The maladies of youth include aversion to advice. It applies to almost all of us, more of it in our early adult years when peer influence is greater than golden words from elders. I was resistant to advice too, I used to sit with a flat face and blank eyes before relatives and acquaintances who would lecture me on various stuff, some of them even unimaginable. Things were better with my parents though. Still, at times, during a long dark phase in academics, advice was something I’d be intolerable to.

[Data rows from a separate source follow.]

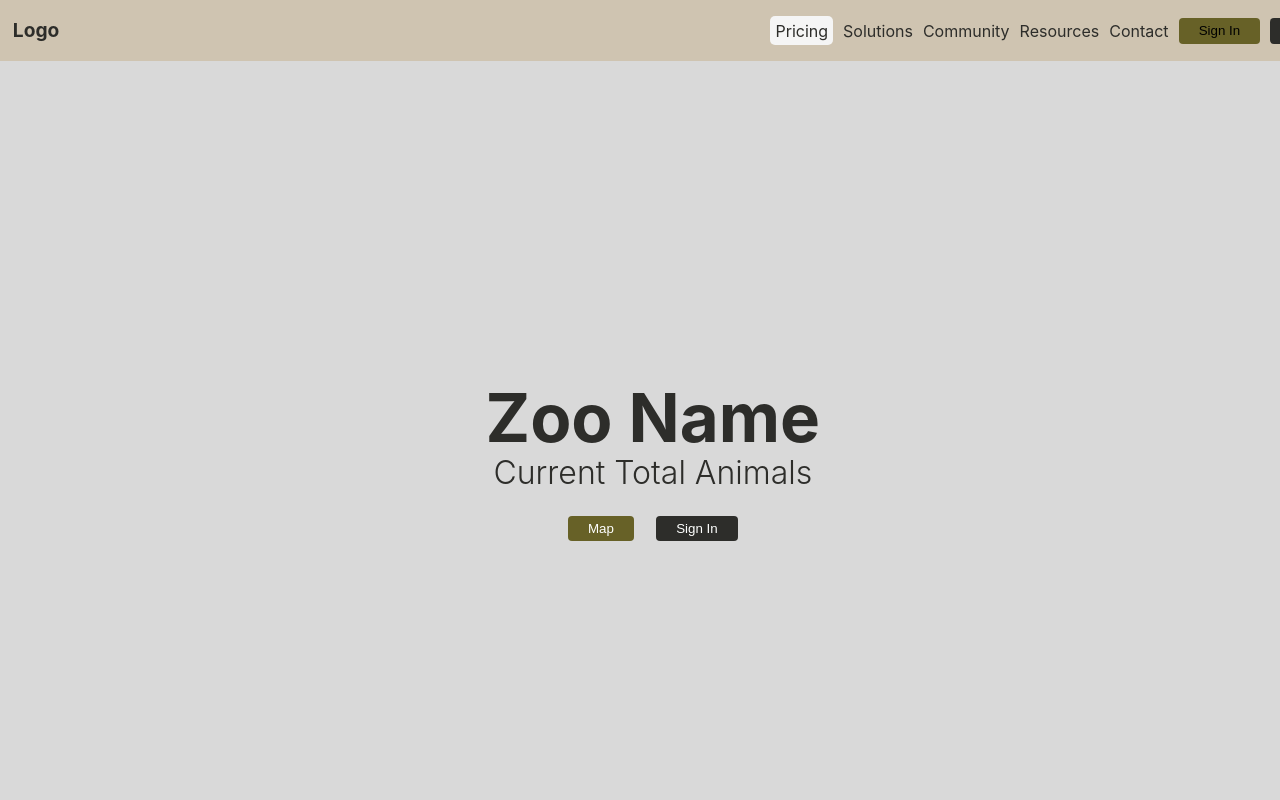
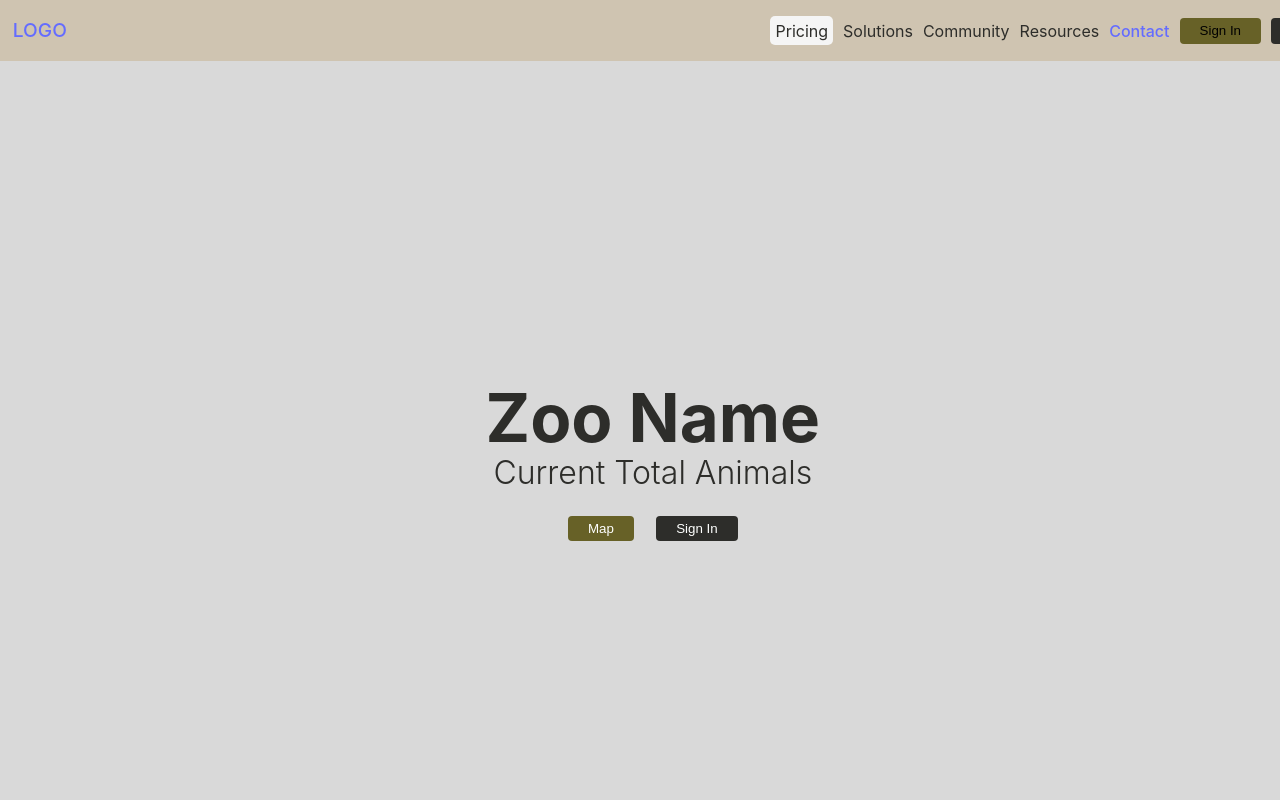
Before and after one commit to brookelove/zoomania, a React (Vite) app: page / in a window 1280 px wide. Shown: the top 800 px of the page. Built offline with nearby package versions, Linux system fonts and the light colour scheme.

Commit message:
Redone Contact Card CSS elements

```diff
--- a/src/assets/css/components/Contact.css
+++ b/src/assets/css/components/Contact.css
@@ -1,8 +1,9 @@
-main {
+.contact-container {
   /* background-color: var(--border-default); */
   /* replace with a background arieal views of different biome video loop */
   height: 100vh;
   width: auto;
+  background-color: rgb(0, 0, 0, 0);
 }
 #background-video {
   width: 100vw;
@@ -13,15 +14,26 @@ main {
   right: 0;
   top: 0;
   bottom: 0;
-  z-index: -1;
+  z-index: 0;
 }
-form {
-  background-color: white;
+.contact-container form {
   width: 25%;
   padding: 2% 0;
   border-radius: 10px;
+  z-index: 1;
+  padding: 2% 0;
+  border-radius: 10px;
+  background: rgba(0, 0, 0, 0.8);
+  backdrop-filter: saturate(180%) blur(10px);
 }
-
+.contact-container form hgroup {
+  color: var(--primary);
+  text-align: center;
+  width: 100%;
+}
+.contact-container form hgroup h3 {
+  text-align: center;
+}
 .inputContainer label,
 .inputContainer input,
 .inputContainer textarea {
--- a/src/assets/css/components/Header.css
+++ b/src/assets/css/components/Header.css
@@ -4,6 +4,8 @@ header {
   background-color: var(--primary);
   color: var(--secondary);
   background-color: var(--secondary-accent);
+  z-index: 100;
+  position: relative;
 }
 header menu {
   width: 40%;
--- a/src/assets/css/pages/Landing.css
+++ b/src/assets/css/pages/Landing.css
@@ -34,6 +34,7 @@
 .landingSection section .subSection {
   margin-left: 1%;
   color: var(--secondary);
+  color: var(--tertiary-accent);
 }
 .landingSection .quoteContainer {
   display: grid;
--- a/src/components/Header.jsx
+++ b/src/components/Header.jsx
@@ -1,16 +1,21 @@
+import { Link } from "react-router-dom";
 import "../assets/css/components/Header.css";
 function Header() {
   return (
     //  need to create a function to check if they are authenticated which means logged in is true
     <header className="d-b-flex">
       {/* if they are not logged in */}
-      <h4>Logo</h4>
+      <h4>
+        <Link to="/">LOGO</Link>
+      </h4>
       <menu className="d-e-flex">
         <li>Pricing</li>
         <li>Solutions</li>
         <li>Community</li>
         <li>Resources</li>
-        <li>Contact</li>
+        <li>
+          <Link to="/contact">Contact</Link>
+        </li>
         <li>
           <button className="auth-btn">Sign In</button>
         </li>
@@ -24,7 +29,9 @@ function Header() {
         <li>Zoos</li>
         <li>Community</li>
         <li>Search</li>
-        <li>Contact</li>
+        <li>
+          <Link to="/contact">Contact</Link>
+        </li>
         <li>
           <button className="auth-btn">Logout</button>
         </li>
--- a/src/pages/Contact.jsx
+++ b/src/pages/Contact.jsx
@@ -43,15 +43,16 @@ function Contact() {
   };
 
   return (
-    <main className="d-c-c-flex">
+    <main className="d-c-c-flex contact-container">
       <video id="background-video" autoPlay loop muted>
         <source src={backgroundHero} type="video/mp4"></source>
       </video>
       <form id="contact-form" onSubmit={handleSubmit}>
         <hgroup>
-          <h1>Questions?</h1>
-          <h3>Send A Message</h3>
+          <h3>Questions</h3>
+          <h5>Send A Message</h5>
         </hgroup>
+        <div className="form-container">
           <div className="d-c-s-flex inputContainer">
             <label htmlFor="name">Name</label>
             <input
@@ -104,6 +105,7 @@ function Contact() {
           <button type="submit" className="submitBtn">
             Submit
           </button>
+        </div>
       </form>
     </main>
   );
```
Lines whose indentation alone changed are shown as unchanged.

When I was in the last year of my Master’s degree, there was a lot going on – classes, lectures, projects, thesis, experiments, exams and confusion. Few of our professors wanted us to go abroad for further academics and motivated us with their advice. A few others wanted us to pursue doctorate under them, to work in their lab and be guided by them. My classmates were divided into three groups, the first two wanted academics in and out of the country and the third group opted to search for Government and Private sector jobs.

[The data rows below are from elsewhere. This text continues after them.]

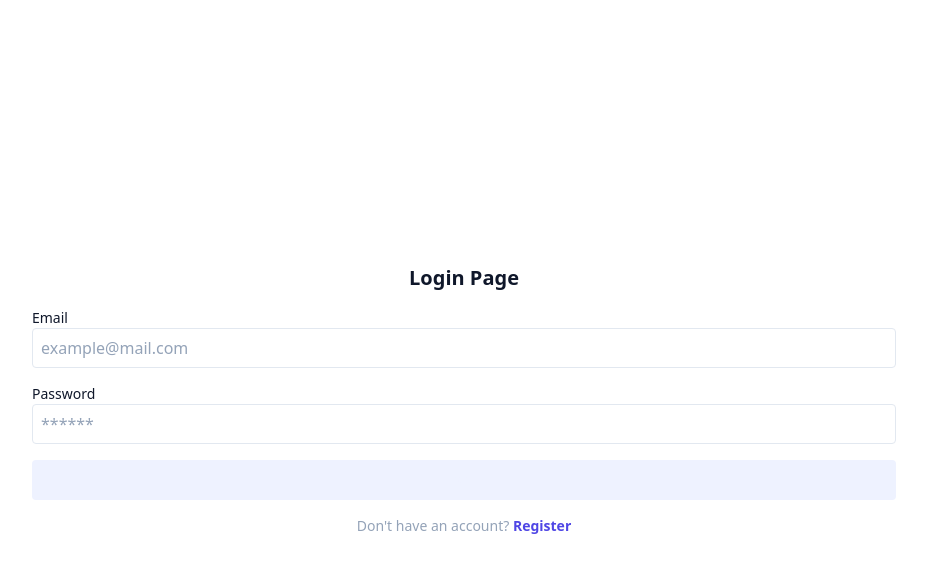
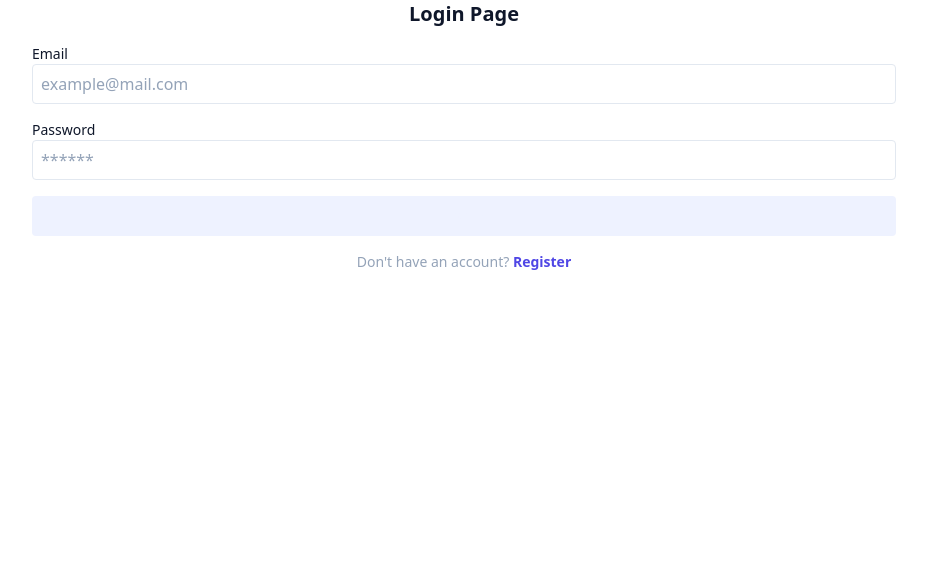
Before and after one commit to gorkemgunay/social-media-client, a React (Create React App) app: page /login in a window 1280 px wide. Shown: the top 572 px of the page, without its empty margins (176-1103 px from the left). Built offline with nearby package versions, Linux system fonts and the light colour scheme; no server answers.

Commit message:
Update index.css

```diff
--- a/src/index.css
+++ b/src/index.css
@@ -6,7 +6,7 @@
   html,
   body,
   #root {
-    @apply h-full antialiased bg-white !text-slate-900 dark:!bg-black dark:!text-slate-50;
+    @apply min-h-screen antialiased bg-white !text-slate-900 dark:!bg-black dark:!text-slate-50;
   }
 
   h1,
```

I used to scratch my head daily while pondering over my experiments for thesis. I wanted further academics of course, but where? Weighing the pros and cons of both required a lot of research over the internet, countless cups of coffee and sleepless nights. I was perplexed. I fretted over my exams as well. My plants in the thesis experiment tried to cry out loud at me, “Look at us, o human! Feed us please.”

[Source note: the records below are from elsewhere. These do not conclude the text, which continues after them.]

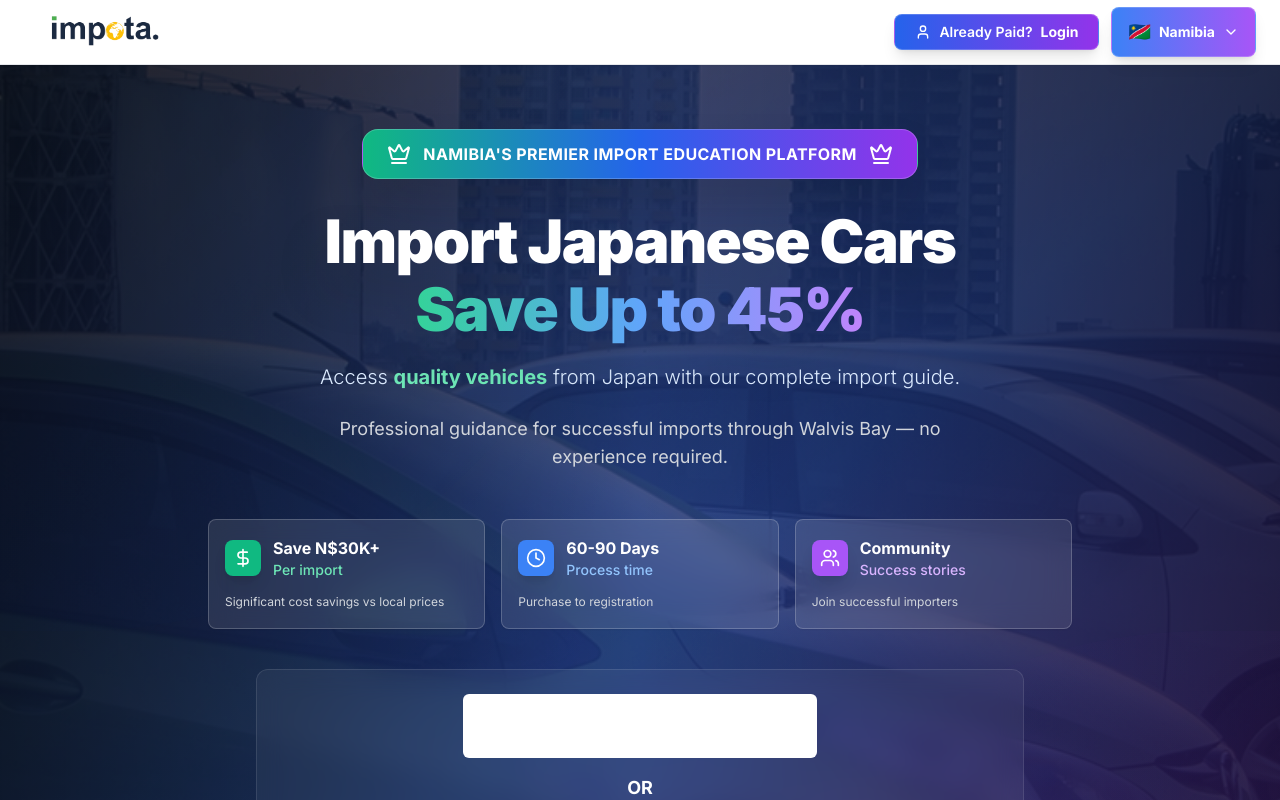
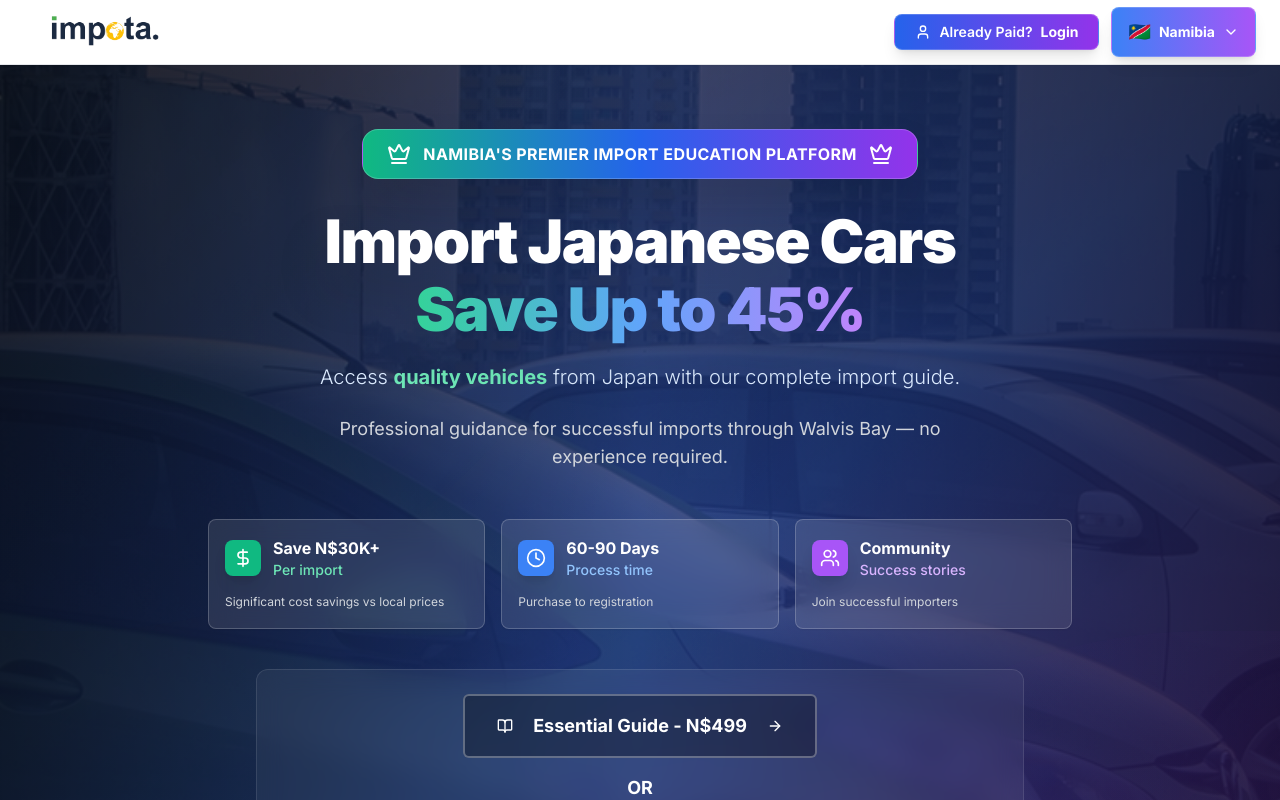
Before and after one commit to Mvula88/calculator, a Next.js app: page /na/guide in a window 1280 px wide. Shown: the top 800 px of the page. Built offline with nearby package versions, Linux system fonts and the light colour scheme.

Commit message:
Initial commit - clean structure

```diff
--- a/app/bw/guide/page.tsx
+++ b/app/bw/guide/page.tsx
@@ -203,7 +203,7 @@ export default function BotswanaGuidePage() {
                   <Button
                     size="lg"
                     variant="outline"
-                    className="w-full sm:w-auto font-bold text-sm sm:text-base md:text-lg px-4 py-2 sm:px-6 sm:py-3 md:px-8 md:py-4 h-auto border-2 border-white/30 text-white hover:bg-white hover:text-gray-900 transition-all duration-300 group-hover:scale-105 min-h-[44px]"
+                    className="w-full sm:w-auto font-bold text-sm sm:text-base md:text-lg px-4 py-2 sm:px-6 sm:py-3 md:px-8 md:py-4 h-auto border-2 border-white/30 bg-black/30 text-white hover:bg-white/20 transition-all duration-300 group-hover:scale-105 min-h-[44px]"
                   >
                     <BookOpen className="mr-2 sm:mr-3 h-5 w-5 sm:h-6 sm:w-6" />
                     Essential Guide - P404
--- a/app/na/guide/page.tsx
+++ b/app/na/guide/page.tsx
@@ -203,7 +203,7 @@ export default function NamibiaGuidePage() {
                   <Button
                     size="lg"
                     variant="outline"
-                    className="w-full sm:w-auto font-bold text-sm sm:text-base md:text-lg px-4 py-2 sm:px-6 sm:py-3 md:px-8 md:py-4 h-auto border-2 border-white/30 text-white hover:bg-white hover:text-gray-900 transition-all duration-300 group-hover:scale-105 min-h-[44px]"
+                    className="w-full sm:w-auto font-bold text-sm sm:text-base md:text-lg px-4 py-2 sm:px-6 sm:py-3 md:px-8 md:py-4 h-auto border-2 border-white/30 bg-black/30 text-white hover:bg-white/20 transition-all duration-300 group-hover:scale-105 min-h-[44px]"
                   >
                     <BookOpen className="mr-2 sm:mr-3 h-4 w-4 sm:h-5 sm:w-5 md:h-6 md:w-6" />
                     Essential Guide - N$499
--- a/app/za/guide/page.tsx
+++ b/app/za/guide/page.tsx
@@ -203,7 +203,7 @@ export default function SouthAfricaGuidePage() {
                   <Button
                     size="lg"
                     variant="outline"
-                    className="w-full sm:w-auto font-bold text-sm sm:text-base md:text-lg px-4 py-2 sm:px-6 sm:py-3 md:px-8 md:py-4 h-auto border-2 border-white/30 text-white hover:bg-white hover:text-gray-900 transition-all duration-300 group-hover:scale-105 min-h-[44px]"
+                    className="w-full sm:w-auto font-bold text-sm sm:text-base md:text-lg px-4 py-2 sm:px-6 sm:py-3 md:px-8 md:py-4 h-auto border-2 border-white/30 bg-black/30 text-white hover:bg-white/20 transition-all duration-300 group-hover:scale-105 min-h-[44px]"
                   >
                     <BookOpen className="mr-2 sm:mr-3 h-5 w-5 sm:h-6 sm:w-6" />
                     Essential Guide - R499
--- a/app/zm/guide/page.tsx
+++ b/app/zm/guide/page.tsx
@@ -203,7 +203,7 @@ export default function ZambiaGuidePage() {
                   <Button
                     size="lg"
                     variant="outline"
-                    className="w-full sm:w-auto font-bold text-sm sm:text-base md:text-lg px-4 py-2 sm:px-6 sm:py-3 md:px-8 md:py-4 h-auto border-2 border-white/30 text-white hover:bg-white hover:text-gray-900 transition-all duration-300 group-hover:scale-105 min-h-[44px]"
+                    className="w-full sm:w-auto font-bold text-sm sm:text-base md:text-lg px-4 py-2 sm:px-6 sm:py-3 md:px-8 md:py-4 h-auto border-2 border-white/30 bg-black/30 text-white hover:bg-white/20 transition-all duration-300 group-hover:scale-105 min-h-[44px]"
                   >
                     <BookOpen className="mr-3 h-6 w-6" />
                     Essential Guide - K500
```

Finally, I bit the dust and asked my father to give advice on the matter. He didn’t take much to ponder as he already knew the dilemma I was facing. Not only matching dry pros and cons, he asked me what I wanted and urged me to go for it. He made me believe that what I wanted could be achieved and would be the correct decision. I followed him and the results weren’t what he expected but in the long run, I was content with what I did and with my decision. I went abroad and though I didn’t complete the degree, I earned a lot of experience and friends.
It was only the #SachchiAdvice from my father which made the decision so easy.